Stop Talking About It, Stop Thinking About It, It Will Never Happen Just Stop
Pull the string on a person with a dumb idea about Rich Rodriguez's job security and you will hear a variety of talking points parroted back to you, perhaps the dumbest of which is that Rodriguez "doesn't fit in" with the old bluehairs that secretly run the athletic department and probably the world. Rodriguez will fit in just fine as long as he wins, thanks much.
90% of the stuff used to put forth this viewpoint is silly at best. For example, someone not named Rodriguez assigned freshman cornerback JT Floyd the #1, which had just been endowed by Braylon Edwards for a non-freshman receiver who had earned the number. Braylon chose to mention this in a newspaper article instead of over the phone, an infinitesimal scandal transpired, and Floyd was given a different number. BFD unless you're a person with a dumb idea about Rich Rodriguez, in which case it must be mentioned in every one of your articles for the Bleacher Report or Detroit Free Press. The only changes Rodriguez has made to Michigan's traditions have been to add Team Walks To The Stadium and Hype Video to the pregame dossier, which fine. Hype Video is a huge missed opportunity to have three seniors say "the team, the team, the team" instead of "I am Michigan" but it's okay.
This, however, would suck:
“I think nowadays when people are coming to games they want entertainment,” Rodriguez said. “Obviously playing good football’s the best form of entertainment, but what else are you doing to get the crowd into the game and have it be a part of the game as opposed to just being there?”
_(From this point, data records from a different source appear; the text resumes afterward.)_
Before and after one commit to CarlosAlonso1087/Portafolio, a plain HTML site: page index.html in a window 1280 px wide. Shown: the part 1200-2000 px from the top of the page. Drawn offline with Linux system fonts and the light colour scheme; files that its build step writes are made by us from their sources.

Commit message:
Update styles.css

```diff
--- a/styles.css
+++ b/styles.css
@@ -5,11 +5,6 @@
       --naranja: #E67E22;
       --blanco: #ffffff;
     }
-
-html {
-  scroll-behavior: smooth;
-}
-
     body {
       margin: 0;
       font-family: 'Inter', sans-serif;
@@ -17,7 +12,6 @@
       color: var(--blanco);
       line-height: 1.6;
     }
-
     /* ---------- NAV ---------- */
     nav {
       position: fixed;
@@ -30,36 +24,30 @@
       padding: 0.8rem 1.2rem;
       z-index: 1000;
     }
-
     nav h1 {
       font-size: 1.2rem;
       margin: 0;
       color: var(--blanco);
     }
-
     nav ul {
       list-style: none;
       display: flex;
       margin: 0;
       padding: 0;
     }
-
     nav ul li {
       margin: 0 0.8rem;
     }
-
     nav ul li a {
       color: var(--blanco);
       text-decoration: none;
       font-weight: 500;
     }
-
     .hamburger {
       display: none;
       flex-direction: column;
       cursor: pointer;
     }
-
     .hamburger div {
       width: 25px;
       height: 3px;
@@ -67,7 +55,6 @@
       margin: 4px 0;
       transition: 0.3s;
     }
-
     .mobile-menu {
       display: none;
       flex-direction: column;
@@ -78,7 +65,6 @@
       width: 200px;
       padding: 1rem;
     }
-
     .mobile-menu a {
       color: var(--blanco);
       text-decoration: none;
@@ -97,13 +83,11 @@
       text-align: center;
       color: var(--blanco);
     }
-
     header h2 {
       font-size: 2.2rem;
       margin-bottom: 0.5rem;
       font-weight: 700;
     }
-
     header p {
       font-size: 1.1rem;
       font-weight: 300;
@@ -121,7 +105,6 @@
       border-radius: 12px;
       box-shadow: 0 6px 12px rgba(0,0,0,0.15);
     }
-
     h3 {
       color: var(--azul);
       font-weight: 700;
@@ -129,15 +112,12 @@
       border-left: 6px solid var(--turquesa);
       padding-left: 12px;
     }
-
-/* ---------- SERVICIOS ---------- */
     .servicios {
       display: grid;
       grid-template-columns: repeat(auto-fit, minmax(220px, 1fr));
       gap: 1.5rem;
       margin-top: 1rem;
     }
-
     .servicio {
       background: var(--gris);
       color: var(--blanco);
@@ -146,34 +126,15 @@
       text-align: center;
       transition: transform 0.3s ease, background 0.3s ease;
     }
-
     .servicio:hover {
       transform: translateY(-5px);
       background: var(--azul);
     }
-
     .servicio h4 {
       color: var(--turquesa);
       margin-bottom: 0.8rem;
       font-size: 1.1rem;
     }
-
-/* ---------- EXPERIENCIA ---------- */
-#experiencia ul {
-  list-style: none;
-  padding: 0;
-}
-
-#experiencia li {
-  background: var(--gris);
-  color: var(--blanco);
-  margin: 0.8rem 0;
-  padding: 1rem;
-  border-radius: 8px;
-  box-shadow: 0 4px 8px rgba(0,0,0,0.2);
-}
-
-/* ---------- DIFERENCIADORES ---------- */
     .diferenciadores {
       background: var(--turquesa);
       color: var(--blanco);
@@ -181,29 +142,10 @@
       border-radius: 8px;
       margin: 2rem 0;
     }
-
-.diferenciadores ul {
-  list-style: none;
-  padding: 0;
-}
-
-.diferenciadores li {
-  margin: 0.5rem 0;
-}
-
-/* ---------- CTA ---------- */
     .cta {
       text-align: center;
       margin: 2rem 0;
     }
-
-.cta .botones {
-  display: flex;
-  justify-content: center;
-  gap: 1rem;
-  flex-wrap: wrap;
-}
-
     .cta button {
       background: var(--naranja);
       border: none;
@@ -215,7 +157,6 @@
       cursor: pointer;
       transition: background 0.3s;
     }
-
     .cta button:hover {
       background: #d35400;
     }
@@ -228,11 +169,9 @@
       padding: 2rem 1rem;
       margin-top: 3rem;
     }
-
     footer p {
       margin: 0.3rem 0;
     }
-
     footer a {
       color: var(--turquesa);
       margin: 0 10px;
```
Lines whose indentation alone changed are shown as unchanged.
Rodriguez said fans won’t see many noticeable changes this year.
“It’s a process,” he said. “It’s not going to happen overnight.”
But in the works are things like making “the band and the students and some music” more a part of the gameday experience.
The band and some music? Does the band not play music? If you prick them, do they not play "Let's Go Blue"? This addendum can only mean one thing:
…One of the most powerful things that forges a fan community is the shared culture that naturally arises when you can say things like "one second left against Penn State" and know that the person you're talking to is thinking and feeling the exact same thing you are. It sets the group apart. This apart-ness is fundamental to the passion sports fans experience: it's us and them, and the more us our us is and the more them their them is, the more important the thing beneath us seems.
Michigan has a lot of culture. That, fundamentally, is its main asset. From that culture flows the passion, and from that passion flows the money. Part of that culture is a public address announcer who embodies neutral gravitas. Part of it is the lack of advertising in the stadium. And part of that is the way the game is presented inside the stadium, with no "NoISe!!!" signs or plastic chariots or electromagic Spartys with frickin' eye lasers.
I like it like that. I like my church with incense and deceased Jesus, my Christmas carols by Bing Crosby, and my Michigan Stadium without frickin' eye lasers.
This was in March. He keeps talking about it. This aggression will not stand. Could someone call up Braylon so he can talk about it in the newspaper?
I have been to places, yes I have. And I can tell you that everywhere I go the blaring of extremely bad music at extreme levels of volume does nothing to pump up the crowd. Case in point: Joe Louis Arena, home to extremely loud, extremely bad music at every stoppage in play. Also home to perhaps the worst crowd in the NHL. Contrast: Yost Ice Arena, where the only sounds are from the band and the PA announcer. Yost has about the best crowd in sports, adjusted for size. I've been to Auburn and Michigan State and Penn State and Illinois and Ohio State and Northwestern and there is a direct correlation between piped-in music and crappy, chintzy game experience. There is none between it and a fired-up, intimidating crowd.
So, hey, relevant. The Michigan Marching Band is looking for a new thing to play between the third and fourth quarters and is looking for suggestions, if you're interested. I'm thinking of putting together a poll once the thread runs its course with the things that seem to make the most sense, so get your good suggestions in now. My obvious suggestion: Hawaiian War Chant, which has been overlooked far too long.
Except. There is one thing I'd like to see change as far as music at Michigan Stadium goes: turn the band up to 11. At certain spots in the stands, especially the far corner on the pressbox side, the band is nearly inaudible. Mic them up and make sure the entire stadium can hear it.